But inspiration is easy in November as one of the more memorable collections of stars become very visible. The Pleiades Star Cluster.
Also, if you were wondering how to pronounce the the word, it’s Ple·ia·des. It took us a couple of attempts to get it right too! Ancient Greek is one of the trickier languages!
The collection of these very famous and most beautiful stars are best seen in November – the month of the Pleiades. What makes November so special these for this cluster is that the stars shine from dusk till dawn. They are also relatively easily spot from the naked eye if you know where to look.
To find the cluster, look for that famous constellation of Orion and the famous Orion’s Belt.

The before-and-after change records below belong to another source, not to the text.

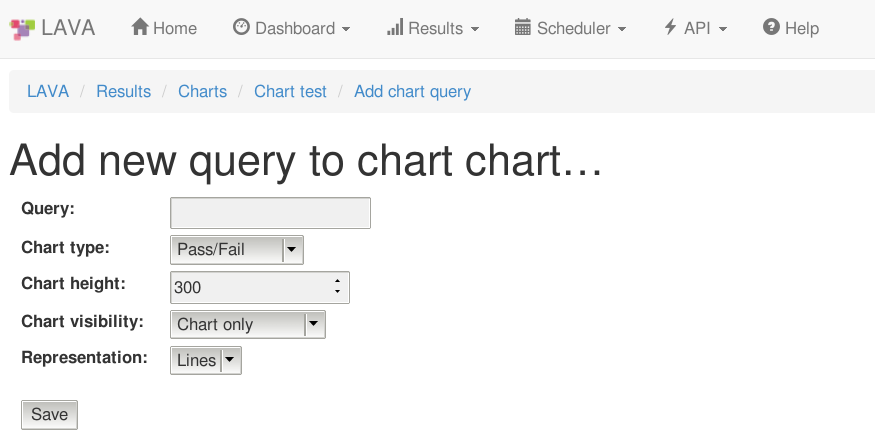
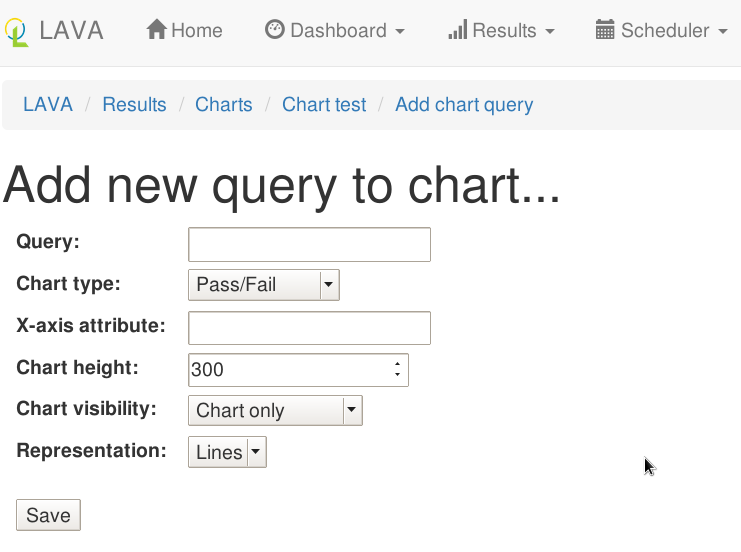
X-axis attribute in charts now use NamedTestAttribute table.
Fix get_xaxis_attribute method to use new models instead of the
old legacy one (NamedAttribute) from V1.
Fixes bug 2905 (https://bugs.linaro.org/show_bug.cgi?id=2905)

diff --git a/lava_results_app/templates/lava_results_app/job.html b/lava_results_app/templates/lava_results_app/job.html
@@ -98,25 +98,25 @@
       </p>
       <p>Metadata submitted as part of the job submission is also included, if present.</p>
        <div class="row">
-       <div class="col-xs-6">
+       <div class="col-xs-12">
         <ul>
           {% for key, value in metadata.items %}
               {% if 'target' in key %}
-                  <li><b>{{ key|metadata_key}}</b>:
+                  <li><b>{{ key }}</b>:
                   {{ key|markup_metadata:value }}</li>
               {% elif 'deploy' in key %}
-                  <li><b>{{ key|metadata_key}}</b>:
+                  <li><b>{{ key }}</b>:
                   {{ value }}</li>
               {% elif 'omit.' in key %}
                   <!-- inline without test cases -->
               {% elif 'boot' in key %}
-                  <li><b>{{ key|metadata_key}}</b>:
+                  <li><b>{{ key }}</b>:
                   {{ value }}</li>
               {% elif 'test' in key %}
-                  <li><b>{{ key|metadata_key}}</b>:
+                  <li><b>{{ key }}</b>:
                   {{ key|markup_metadata:value }}</li>
               {% elif 'parameters' in key %}
-                  <li><b>{{ key|metadata_key }}</b>:
+                  <li><b>{{ key }}</b>:
                   <ul>{% for paramkey, paramvalue in value.items %}
                       <li>{{ paramkey }}: {{ paramvalue }}</li>
                       {% endfor %}

diff --git a/lava_results_app/static/lava_results_app/js/chart.js b/lava_results_app/static/lava_results_app/js/chart.js
@@ -1085,7 +1085,13 @@ $(document).ready(function () {
                     if (chart_data.basic.is_keys_numeric) {
                         return val;
                     } else {
-                        return ticks[val].replace(" ", "<br/>");
+                        // Bug with jflot if there's only one tick, it adds
+                        // two more of the same name.
+                        if (ticks.length == 1) {
+                            return ticks[0].replace(" ", "<br/>");
+                        } else {
+                            return ticks[val].replace(" ", "<br/>");
+                        }
                     }
             }
 

diff --git a/lava_results_app/templates/lava_results_app/chart_query_form.html b/lava_results_app/templates/lava_results_app/chart_query_form.html
@@ -5,7 +5,7 @@
 {% endblock %}
 
 {% block content %}
-<h1>Add new query to chart {{form.chart.name}}…</h1>
+<h1>Add new query to chart...</h1>
 
 {% block content_form %}
 <form action="" method="post">{% csrf_token %}

diff --git a/lava_results_app/templates/lava_results_app/chart_detail.html b/lava_results_app/templates/lava_results_app/chart_detail.html
@@ -130,6 +130,9 @@
     <div>
       Representation: {{ chart_query.representation }}
     </div>
+    <div>
+      X-axis attribute: {{ chart_query.xaxis_attribute }}
+    </div>
   </div>
 
   {% empty %}

diff --git a/lava_results_app/static/lava_results_app/css/chart.css b/lava_results_app/static/lava_results_app/css/chart.css
@@ -176,7 +176,7 @@ div.selector .selector-chosen select {
     width: 100%;
     margin: 10px 0 10px 0;
     padding: 7px;
-    height: 150px;
+    height: 180px;
 }
 
 .sortable-placeholder:hover {

diff --git a/lava_scheduler_app/models.py b/lava_scheduler_app/models.py
@@ -2713,19 +2713,20 @@ class TestJob(RestrictedResource):
 
     def get_xaxis_attribute(self, xaxis_attribute=None):
 
+        from lava_results_app.models import NamedTestAttribute, TestData
         attribute = None
         if xaxis_attribute:
             try:
-                from lava_results_app.models import TestData
-                content_type_id = ContentType.objects.get_for_model(
-                    TestData).id
-                attribute = NamedAttribute.objects.filter(
-                    content_type_id=content_type_id,
-                    object_id__in=self.testdata_set.all().values_list(
-                        'id', flat=True),
-                    name=xaxis_attribute).values_list('value', flat=True)[0]
+                testdata = TestData.objects.filter(testjob=self).first()
+                if testdata:
+                    attribute = NamedTestAttribute.objects.filter(
+                        content_type=ContentType.objects.get_for_model(
+                            TestData),
+                        object_id=testdata.id,
+                        name=xaxis_attribute).values_list('value', flat=True)[0]
+
             # FIXME: bare except
-            except:  # There's no attribute, use date.
+            except:  # There's no attribute, skip this result.
                 pass
 
         return attribute

diff --git a/lava_results_app/migrations/0014_xaxis_maxlength_increase.py b/lava_results_app/migrations/0014_xaxis_maxlength_increase.py
@@ -1,0 +1,20 @@
+# -*- coding: utf-8 -*-
+# Generated by Django 1.10.5 on 2017-03-06 15:22
+from __future__ import unicode_literals
+
+from django.db import migrations, models
+
+
+class Migration(migrations.Migration):
+
+    dependencies = [
+        ('lava_results_app', '0013_buglinks'),
+    ]
+
+    operations = [
+        migrations.AlterField(
+            model_name='chartquery',
+            name='xaxis_attribute',
+            field=models.CharField(blank=True, max_length=100, null=True, verbose_name=b'X-axis attribute'),
+        ),
+    ]

diff --git a/lava_scheduler_app/templatetags/utils.py b/lava_scheduler_app/templatetags/utils.py
@@ -221,11 +221,6 @@ def result_name(result_dict):
 
 
 @register.filter()
-def metadata_key(key, index=0):
-    return '.'.join(key.split('.')[index:]).replace('definition.', '')
-
-
-@register.filter()
 def markup_metadata(key, value):
     if 'target.device_type' in key:
         return mark_safe("<a href='/scheduler/device_type/%s'>%s</a>" % (value, value))

diff --git a/lava_results_app/models.py b/lava_results_app/models.py
@@ -1477,7 +1477,7 @@ class ChartQuery(models.Model):
     xaxis_attribute = models.CharField(
         blank=True,
         null=True,
-        max_length=20,
+        max_length=100,
         verbose_name='X-axis attribute')
 
     representation = models.CharField(

diff --git a/doc/v2/lava-queries-charts.rst b/doc/v2/lava-queries-charts.rst
@@ -283,6 +283,12 @@ Chart display depends mostly on the object set selected in the query so for
 example if the query object set is test job, charts will display results per
 test job, etc.
 
+The "X axis" will by default represent the date (i.e. job completion date in
+case of the Test job query) but this behavior can be changed by utilizing the
+"X-axis attribute" field. This field must be correctly set to the existing
+:term:`metadata` field. If done so, the X axis of the chart will be split into
+this fields' values.
+
 Chart type represents the type of information chart will be collecting from the
 query and currently options 'Pass/fail', 'Measurement' and 'Attributes' are
 supported.
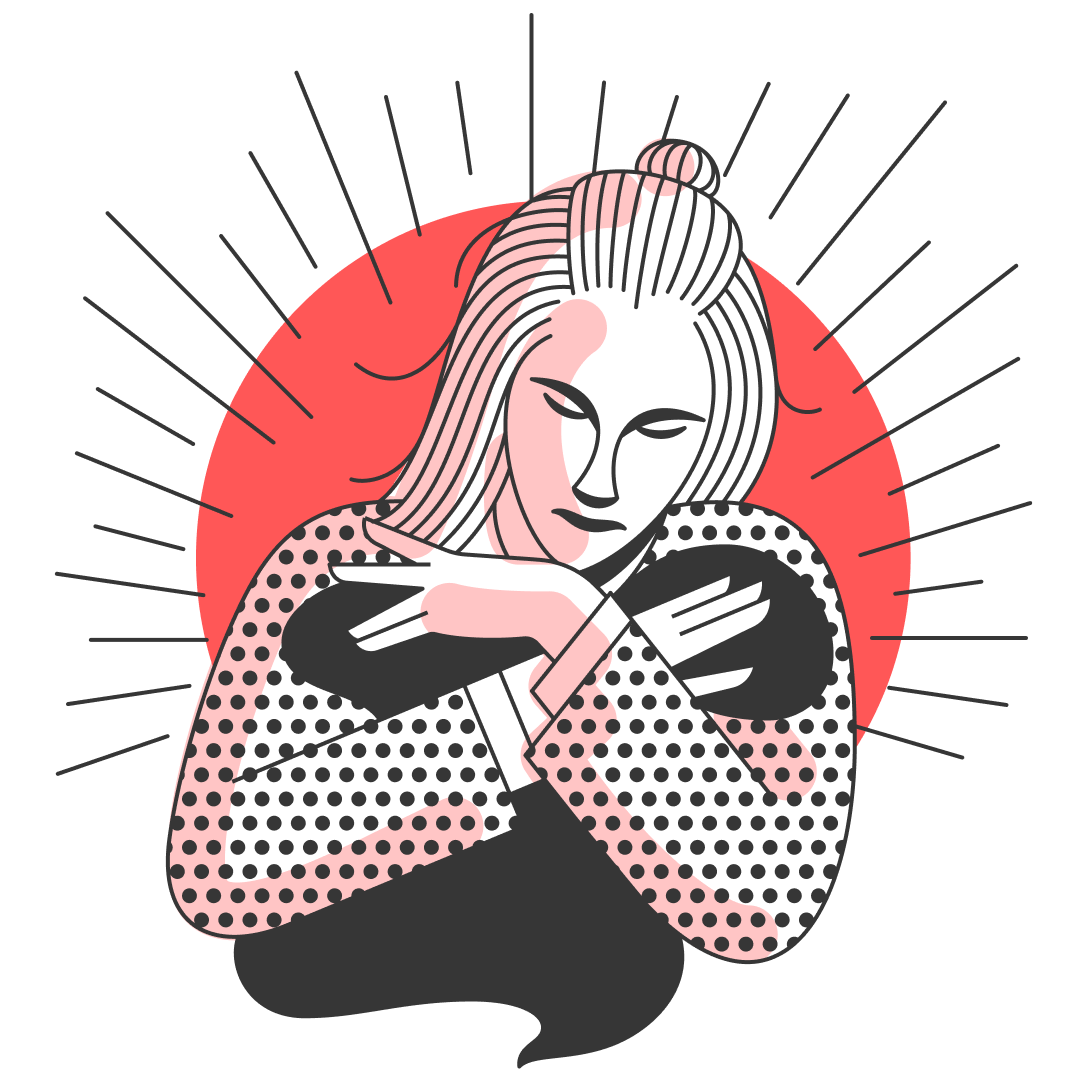
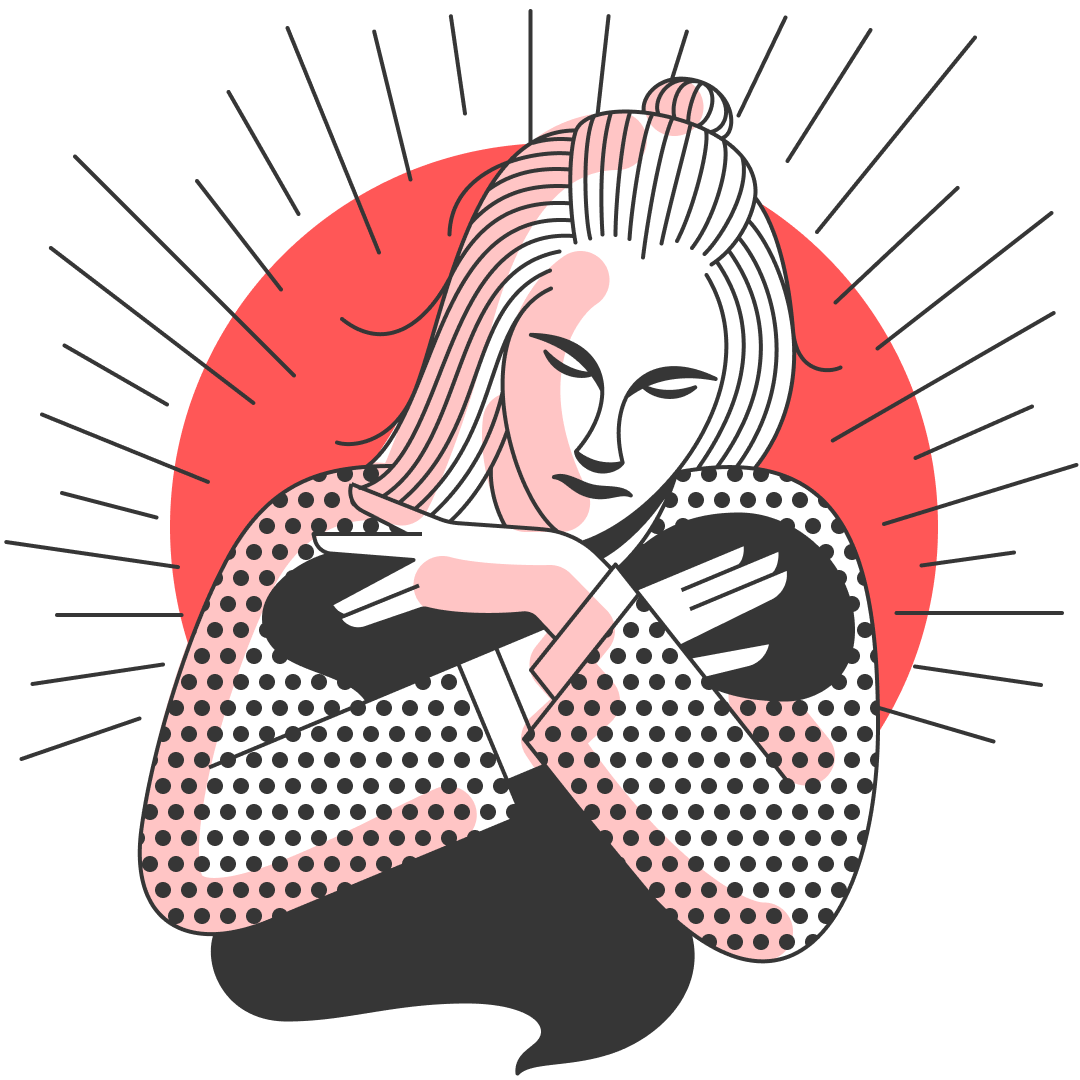
add news section. update illustration. improve mobile styles

diff --git a/src/components/News.tsx b/src/components/News.tsx
@@ -8,6 +8,7 @@ import {BackgroundImage} from '@/components/BackgroundImage'
 import {Container} from '@/components/Container'
 import Image from 'next/image'
 import joAnneImage4 from '@/images/image4.jpg'
+import osfrImg from '@/images/osfr.png'
 
 interface Day {
   date: React.ReactNode
@@ -305,29 +306,53 @@ function ScheduleStatic() {
   )
 }
 
-export function DescriptionOfPiece() {
+export function News() {
   return (
-    <section id="description-of-piece" aria-label="Description of piece" className="py-20 sm:py-32">
-      <Container className="relative z-10 flex flex-col-reverse items-start md:flex-row-reverse gap-16">
-        <div className="max-w-2xl mx-auto lg:mx-0 lg:max-w-4xl lg:pr-24">
-          <h2 className="text-3xl font-medium tracking-tighter font-display text-redish sm:text-5xl">
-            A Journey of Friendship and Courage
+    <section id="news" aria-label="News" className="py-20 sm:py-32">
+      <Container className="relative z-10 flex">
+        <div className="flex-1">
+          <h2 className="text-3xl font-medium tracking-tighter font-display text-blackish sm:text-5xl">
+            News
           </h2>
-          <p className="mt-4 text-xl tracking-tight sm:text-2xl text-blackish font-display">
-            “Some of us have had that friend that made you brave, that brought redemption, that changed the course of your life. Filmed before a live theater audience watch this solo performance true story about deepest friendship, shame, and forgiveness. Playing out through time and place, see how love created courage to take up space. To take the stage. And to face death as well as living. Come and share my love and recognize your own.”
-          </p>
+          <div className="flex flex-col justify-between flex-1 sm:flex-row gap-0">
+            <div>
+              <h3 className="mt-8 text-2xl font-semibold tracking-tight text-blackish">
+                Upcoming events
+              </h3>
+              <div className="flex mt-4 text-xl tracking-tight gap-6 sm:text-2xl text-blackish font-display">
+                <Image alt="" className="w-16 h-16 mt-2 rounded-full sm:w-20 sm:h-20 bg-blackish grayscale" src={osfrImg} />
+                <div>
+                  <p>
+                    Oslo Fringe Performance
+                  </p>
+                  <a className="italic underline underline-offset-2" href="https://www.oslofringe.no/friendship-a-love-story" target="_blank" rel="noopener noreferrer">
+                    Friendship: A Love Story
+                  </a>
+                  <p className="italic">
+                    Salt Theater, Den Arktiske Hovedscena, Oslo
+                  </p>
+                  <p>
+                    September 7, 2024 @ 2pm
+                  </p>
+                </div>
+              </div>
+            </div>
+            <div>
+              <h3 className="mt-8 text-2xl font-semibold tracking-tight text-blackish">
+                Past events
+              </h3>
+              <div className="mt-4 text-xl tracking-tight sm:text-2xl text-blackish font-display">
+                <p>
+                  Tranås At The Fringe International Arts Festival
+                </p>
+              </div>
+            </div>
+          </div>
         </div>
-        <Image alt="" className="w-full mx-auto max-w-[30rem] md:w-[20rem] lg:w-[30rem] rounded-xl" src={joAnneImage4} />
+        {
+          // <Image alt="" className="w-full mx-auto max-w-[30rem] md:w-[20rem] lg:w-[30rem] rounded-xl" src={joAnneImage4} />
+        }
       </Container>
-      {
-        // <div className="relative mt-14 sm:mt-24">
-        // <BackgroundImage position="right" className="-bottom-32 -top-40" />
-        // <Container className="relative">
-        // <ScheduleTabbed />
-        // <ScheduleStatic />
-        // </Container>
-        // </div>
-      }
     </section>
   )
 }

diff --git a/src/components/Performances.tsx b/src/components/Performances.tsx
@@ -113,11 +113,11 @@ export function Performances() {
         <div className="max-w-2xl mx-auto lg:mx-0">
           <h2
             id="performances-title"
-            className="text-4xl font-medium tracking-tighter font-display text-blackish sm:text-5xl"
+            className="text-3xl font-medium tracking-tighter font-display text-blackish sm:text-5xl"
           >
             Performances
           </h2>
-          <p className="mt-4 text-2xl tracking-tight font-display text-blackish">
+          <p className="mt-4 text-xl tracking-tight sm:text-2xl font-display text-blackish">
             Jo-Anne Hart will perform <span className="italic">Friendship: A Love Story</span> this year at the <span className="italic">Tranås At The Fringe International Arts Festival</span> in Sweden, the <span className="italic">Providence Fringe Festival</span> in Rhode Island, and the <span className="italic">Oslo Fringe Performing Arts Festival</span> in Norway.
           </p>
         </div>

diff --git a/src/components/Hero.tsx b/src/components/Hero.tsx
@@ -7,11 +7,11 @@ import JoAnneToon from '@/images/illustration.png'
 
 export function Hero() {
   return (
-    <div className="relative pt-24 pb-10 sm:pt-24">
+    <div className="relative pt-20 pb-10 sm:pt-24">
       <Container className="relative">
         <div className="flex flex-col items-center max-w-2xl mx-auto sm:items-start lg:max-w-4xl lg:px-12">
-          <Image src={JoAnneToon} alt="Jo-Anne Hart" className="w-[55vw] sm:w-[370px]" />
-          <div className="mt-6 text-2xl tracking-tight text-blackish space-y-6 font-display">
+          <Image src={JoAnneToon} alt="Jo-Anne Hart" className="w-[60vw] sm:w-[370px]" />
+          <div className="mt-6 text-xl tracking-tight sm:text-2xl text-blackish space-y-6 font-display">
             <p>
               Experience Jo-Anne Hart’s solo performance, <span className="italic">Friendship: A Love Story</span> —
               a powerful exploration of empathy, trauma, and transformation through storytelling.

diff --git a/src/components/BuyTickets.tsx b/src/components/BuyTickets.tsx
@@ -25,7 +25,7 @@ export function BuyTickets() {
         <div className="relative px-4 py-20 -mx-4 overflow-hidden bg-blackish sm:-mx-6 sm:px-6 md:mx-0 md:rounded-xl md:px-16 xl:px-24 xl:py-36">
           <div className="relative max-w-2xl mx-auto grid grid-cols-1 gap-x-24 gap-y-14 xl:max-w-none xl:grid-cols-2">
             <div>
-              <p className="text-4xl font-medium tracking-tighter font-display text-whitish sm:text-5xl">
+              <p className="text-3xl font-medium tracking-tighter font-display text-whitish sm:text-5xl">
                 Get your tickets
               </p>
               <p className="mt-6 text-lg tracking-tight text-whitish">

diff --git a/src/app/(main)/page.tsx b/src/app/(main)/page.tsx
@@ -1,6 +1,7 @@
 import {Hero} from '@/components/Hero'
 import {BuyTickets} from '@/components/BuyTickets'
 import {DescriptionOfPiece} from '@/components/Schedule'
+import {News} from '@/components/News'
 import {Performances} from '@/components/Performances'
 
 export default function Home() {
@@ -10,6 +11,7 @@ export default function Home() {
       <Performances />
       <DescriptionOfPiece />
       <BuyTickets />
+      <News />
     </>
   )
 }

See the three stars diagonal to each other? That’s Orion’s Belt. If you keep your eyes fixed on that line, and follow where’s it’s pointing up to the top right, you’ll come to a cluster of stars that’s V-shaped. That is the face of Taurus the Bull, go past the bulls face and keep heading to the top right. There, you’ll then be able to spot the Pleiades cluster.
The origins of these stars come from nebula – or stellar nurseries. Nebula’s are massive clouds of gas with trillions and trillions of tons of material. Due to the force of gravity the material of the nebula coalesces together and over billions of years and a multitude of stars can be formed within very close proximity’s of each other. It’s this that gives rise to the cluster of stars that we see before us and they end contributing to the shared overall gravity which is why they remain close and don’t drift apart.
Sometimes they can even steal each other’s hydrogen! See our post on Vampire Stars for more information!
Of all the stars on the universal star registry this collection might be one of the oldest stars to ever be named. The Greek tales associated with them are probably the best known, where they are known as the Seven Sisters: Maia, Alcyone, Asterope, Celaeno, Taygete, Electra, and Merope.
Their father was a Titan who was loyal to the God Zeus named Atlas. (Side note he was condemned to hold up the sky for eternity after the Titanomachy – so it’s because of him the stars stay up the sky). Their Mother was Pleione, the mythical protectress of sailors.
How did these seven sisters get to the sky? Well, our old friend Orion is part of the puzzle here – and it truly is scandalous!
Long before Orion was killed by a Scorpion, the Pleiades and their mother became the objects of Orion’s pursuit. The case he gave was relentless, and the sisters and their mother could not hope to escape his clutches.
To protect them from Orion’s relentless amorous advances, Zeus transformed them into a flock of doves, and then they fled into the heavens where they can now only visible at night as stars in the sky.
Long before we started considering how to name a star the ancient Greeks we’re already highly proficient at it, tying many of the myths to their Gods to the stars.
Through the Stars, they found ways to retell their old stories. The same way that you can to. What stories will you tell with your named star?